TASK ▸
Find and copy each line of the listing below that has the word "direction" in it.

=== INFORMATION SUPPLIED ===

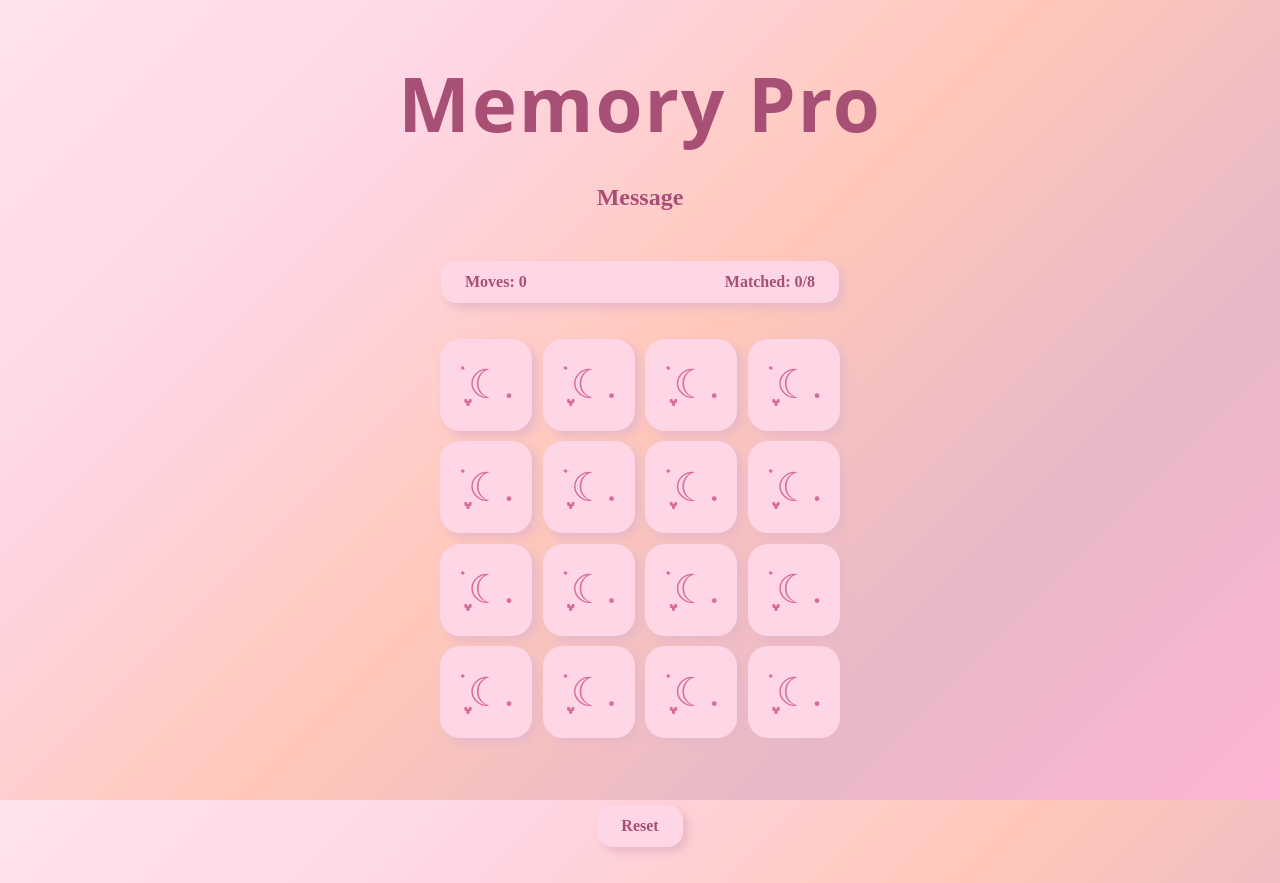
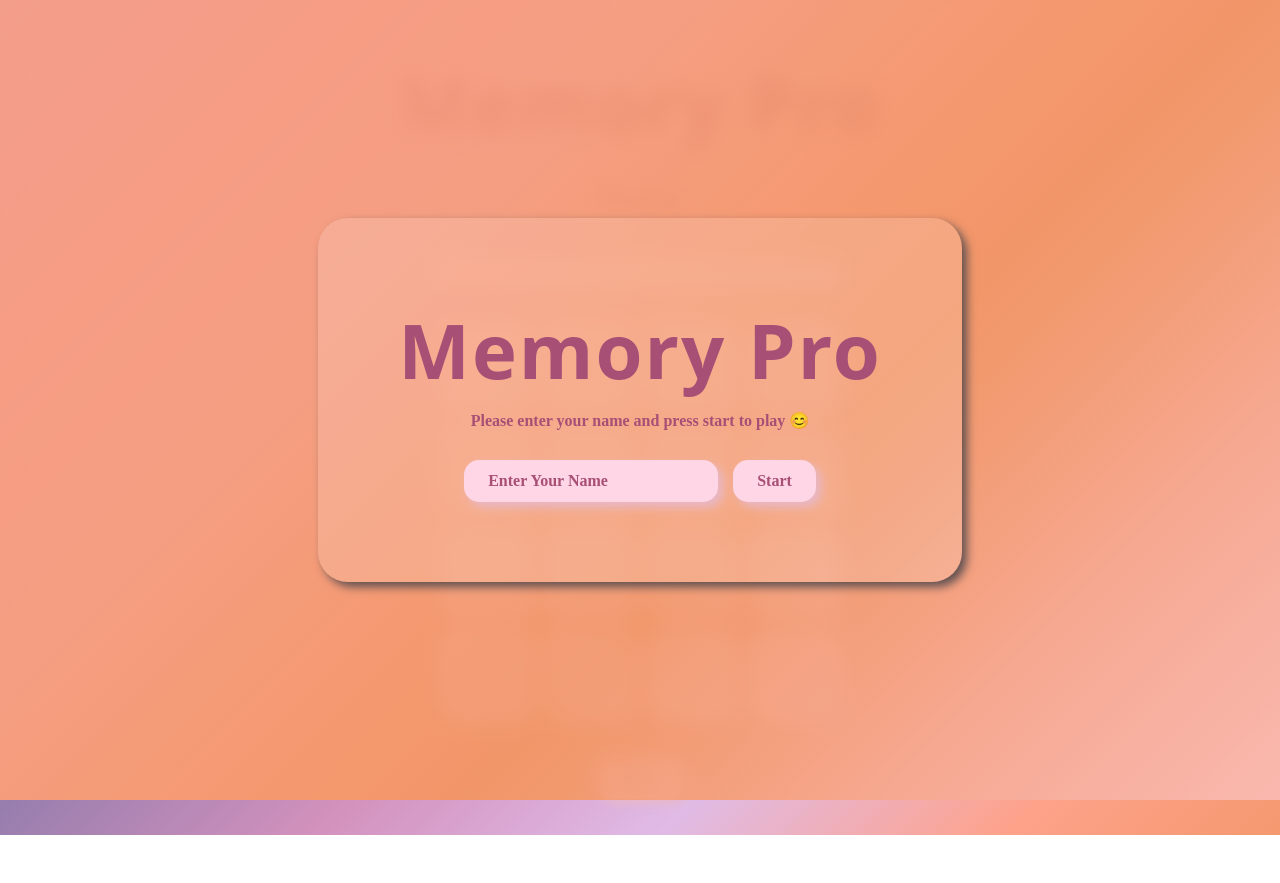
Before and after one commit to zahera-sh/memory-game-project-1, a plain HTML site: page index.html in a window 1280 px wide. After the commit the page ends 835 px from the top, so only its background shows below. Drawn offline with Linux system fonts and the light colour scheme; a web font is replaced by a local one.

Commit message:
Set Start Menu & Make Enhancement

```diff
--- a/css/style.css
+++ b/css/style.css
@@ -4,9 +4,99 @@
 
 }
 
+.start-screen {
+    position: fixed;
+    inset: 0;
+    display: flex;
+    /*     flex-direction: column; */
+    justify-content: center;
+    align-items: center;
+    text-align: center;
+    background-image: linear-gradient(-45deg,
+            rgba(255, 223, 212, 0.90),
+            rgba(254, 200, 216, 0.90),
+            rgba(241, 150, 104, 0.90),
+            rgba(254, 162, 138, 0.90),
+            rgba(224, 187, 230, 0.90),
+            rgba(211, 145, 189, 0.90),
+            rgba(149, 125, 173, 0.90));
+    backdrop-filter: blur(10px);
+    animation: gradient 20s ease infinite;
+    background-attachment: fixed;
+    background-size: 400% 400%;
+    min-height: 100vh;
+    margin: 0;
+}
+
+.start-bubble {
+    display: flex;
+    flex-direction: column;
+    justify-content: center;
+    align-items: center;
+    text-align: center;
+    gap: 30px;
+    padding: 80px;
+    border-radius: 30px;
+    background: rgba(255, 255, 255, 0.15);
+    box-shadow: 5px 5px 10px #605151
+}
+
+.start-heading {
+    text-align: center;
+}
+
+.start-heading h1,
+.start-heading p {
+    margin: 0;
+}
+
+.start-heading p {
+    margin-top: 10px;
+    font-family: 'Times New Roman', Times, serif;
+    color: #a84f76;
+    font-size: 16px;
+    font-weight: bold;
+    cursor: none;
+}
+
+.start-content {
+    display: flex;
+    flex-direction: row;
+    justify-content: center;
+    align-items: center;
+    gap: 15px;
+}
+
+#start,
+#name-input {
+    /*     margin-top: 30px; */
+    padding: 12px 24px;
+    border: none;
+    border-radius: 15px;
+    background: #ffd6e5;
+    color: #a84f76;
+    font-size: 16px;
+    font-weight: bold;
+    cursor: pointer;
+    box-shadow: 5px 5px 10px #e8b8c8
+        /* , -5px -5px 10px #fff0f6 */
+    ;
+    font-family: 'Times New Roman', Times, serif;
+}
+
+::placeholder {
+    color: #a84f76;
+    ;
+}
+
+.hidden {
+    display: none !important;
+}
+
 body {
-    background-color: #ffe4ec;
-    background-image: linear-gradient(-45deg, #fdb5d4, #e8b8c8, #ffc8ba, #ffd6e5, #ffe4ec);
+    /*     background-color: #ffe4ec; */
+    /*     background-image: linear-gradient(-45deg, #fdb5d4, #e8b8c8, #ffc8ba, #ffd6e5, #ffe4ec); */
+    background-image: linear-gradient(-45deg, #FFDFD4, #FEC8D8, #F19668, #FEA28A, #E0BBE6, #D391BD, #957DAD);
     animation: gradient 20s ease infinite;
     background-attachment: fixed;
     background-size: 400% 400%;
@@ -74,7 +164,9 @@ h1 {
     border: none;
     border-radius: 20px;
     background: #ffd6e5;
-    box-shadow: 5px 5px 10px #e8b8c8/* , -5px -5px 10px #fff0f6 */;
+    box-shadow: 5px 5px 10px #e8b8c8
+        /* , -5px -5px 10px #fff0f6 */
+    ;
     transition: all 0.2s ease;
 }
 
@@ -92,11 +184,12 @@ h1 {
     font-size: 16px;
     font-weight: bold;
     cursor: none;
-    box-shadow: 5px 5px 10px #e8b8c8/* , -5px -5px 10px #fff0f6; */
+    box-shadow: 5px 5px 10px #e8b8c8
+        /* , -5px -5px 10px #fff0f6; */
 }
 
 #reset {
-    margin-top: 30px;
+    /*     margin-top: 30px; */
     padding: 12px 24px;
     border: none;
     border-radius: 15px;
@@ -105,17 +198,21 @@ h1 {
     font-size: 16px;
     font-weight: bold;
     cursor: pointer;
-    box-shadow: 5px 5px 10px #e8b8c8/* , -5px -5px 10px #fff0f6 */;
+    box-shadow: 5px 5px 10px #e8b8c8
+        /* , -5px -5px 10px #fff0f6 */
+    ;
     font-family: 'Times New Roman', Times, serif;
 
 }
 
 .crds:hover,
-#reset:hover {
+#reset:hover,
+#start:hover {
     transform: translateY(-3px);
 }
 
 .crds:active,
-#reset:active {
+#reset:active,
+#start:active {
     box-shadow: inset 4px 4px 8px #e8b8c8, inset -4px -4px 8px #fff0f6;
 }
--- a/index.html
+++ b/index.html
@@ -7,7 +7,9 @@
     <title>Memory Pro</title>
     <link rel="stylesheet" href="./css/style.css" />
     <script defer src="./js/app.js"></script>
-    <link href="https://fonts.googleapis.com/css2?family=Acme&family=Bonbon&family=Honk:MORF@15&family=Londrina+Shadow&family=Roboto+Slab:wght@100..900&display=swap" rel="stylesheet">
+    <link
+        href="https://fonts.googleapis.com/css2?family=Acme&family=Bonbon&family=Honk:MORF@15&family=Londrina+Shadow&family=Roboto+Slab:wght@100..900&display=swap"
+        rel="stylesheet">
 </head>
 
 <body>
@@ -15,9 +17,23 @@
 
     <h2 id="message">Message</h2>
 
+    <div class="start-screen">
+        <div class="start-bubble">
+            <div class="start-heading">
+                <h1>Memory Pro</h1>
+                <p>Please enter your name and press start to play 😊</p>
+            </div>
+            <div class="start-content">
+                <input id="name-input" type="text" placeholder="Enter Your Name">
+                <button id="start">Start</button>
+            </div>
+        </div>
+    </div>
+
+
     <section class="tools">
-        <div class= tool id="moves"></div>
-        <div class= tool id="matched"></div>
+        <div class=tool id="moves"></div>
+        <div class=tool id="matched"></div>
     </section>
 
     <br>
--- a/js/app.js
+++ b/js/app.js
@@ -3,14 +3,20 @@
 const cardsEls = document.querySelectorAll(".crds");
 const messageEl = document.querySelector("#message");
 const resetBtnEl = document.querySelector("#reset");
-const movesEl = document.querySelector("#moves")
-const matchedEl = document.querySelector("#matched")
+const movesEl = document.querySelector("#moves");
+const matchedEl = document.querySelector("#matched");
+const startBtnEl = document.querySelector("#start");
+const startEl = document.querySelector(".start-screen");
+const nameInputEl = document.querySelector("#name-input");
 
-/* console.log(cardsEls)
-console.log(messageEl)
-console.log(resetBtnEl)
-console.log(movesEl)
-console.log(matchedEl) */
+/* console.log(cardsEls);
+console.log(messageEl);
+console.log(resetBtnEl);
+console.log(movesEl);
+console.log(matchedEl);
+console.log(startBtnEl);
+console.log(startEl);
+console.log(nameInputEl); */
 
 /*-------------------------------- Constants --------------------------------*/
 
@@ -29,11 +35,13 @@ let firstCard, secondCard;
 let flippedCards = [];
 let matchedCards = [];
 let moves = 0;
+let matched = 0;
 let winner = false;
 let lockBoard = false;
 let message;
 let gameBoard;
-let matched = 0;
+let gameLevel;
+let userName;
 
 /*-------------------------------- Functions --------------------------------*/
 
@@ -49,14 +57,19 @@ function render() {
         }
     })
 
-    movesEl.textContent = `Moves: ${moves}`
-    matchedEl.textContent = `Matched: ${matched}/8`
+    movesEl.textContent = `Moves: ${moves}`;
+    matchedEl.textContent = `Matched: ${matched} | ${gameLevel}`;
 
 }
 
 
 
 function initGame() {
+
+    userName = nameInputEl.value;
+        console.log(userName);
+
+    startEl.classList.add("hidden");
 
     gameBoard = [...board].sort(() => Math.random() - 0.5);
 
@@ -67,6 +80,7 @@ function initGame() {
     moves = 0;
     winner = false;
     lockBoard = false;
+    gameLevel = (Number(board.length)/2);
 
     render()
 
@@ -81,14 +95,14 @@ function handleClick(event) {
     const cardIndex = Number(event.target.id);
 
     if (firstCard === cardIndex) {
-            console.log("SAME CARD")
-            return
+            console.log("SAME CARD");
+            return;
         }
 
     /*     const clickedCard = gameBoard[cardIndex]; */
 
-    moves = Number(flippedCards +++1)
-        console.log(moves)
+    moves = Number(flippedCards +++1);
+        console.log(moves);
 
     if (matchedCards.includes(cardIndex)) return;
 
@@ -98,7 +112,7 @@ function handleClick(event) {
 
         render();
 
-        return
+        return;
     }
 
     else if (secondCard === null || secondCard === undefined) {
@@ -106,7 +120,7 @@ function handleClick(event) {
         secondCard = cardIndex;
         console.log("Second card:", secondCard);
 
-        render()
+        render();
 
         lockBoard = true;
 
@@ -116,7 +130,7 @@ function handleClick(event) {
             firstCard = null;
             secondCard = null;
             lockBoard = false;
-            console.log(matchedCards)
+            console.log(matchedCards);
         }
 
         else {
@@ -128,17 +142,17 @@ function handleClick(event) {
 
                 lockBoard = false;
 
-                render()
+                render();
 
-            }, 1000)
+            }, 1000);
         }
     }
 
-    matched = Number(matchedCards.length /2)
+    matched = Number(matchedCards.length /2);
 
-    checkForWinner()
+    checkForWinner();
 
-    render()
+    render();
 
 }
 
@@ -146,19 +160,24 @@ function handleClick(event) {
 
 function checkForWinner() {
         if (matchedCards.length === board.length) {
-            winner = true
-            console.log("WINNER!")
-            return
+            winner = true;
+            console.log("WINNER!");
+            return;
         }
 }
 
-
-initGame()
+/* initGame() */
 
 /*----------------------------- Event Listeners -----------------------------*/
 
 cardsEls.forEach((card) => {
-    card.addEventListener("click", handleClick)
+    card.addEventListener("click", handleClick);
 })
 
-resetBtnEl.addEventListener("click", initGame)
+resetBtnEl.addEventListener("click", initGame);
+startBtnEl.addEventListener("click", initGame);
+
+startBtnEl.disabled = true;
+nameInputEl.addEventListener("input", () => {
+    startBtnEl.disabled = nameInputEl.value.trim() === "";
+});
```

===

THE ANSWER ▸
+    /*     flex-direction: column; */
+    flex-direction: column;
+    flex-direction: row;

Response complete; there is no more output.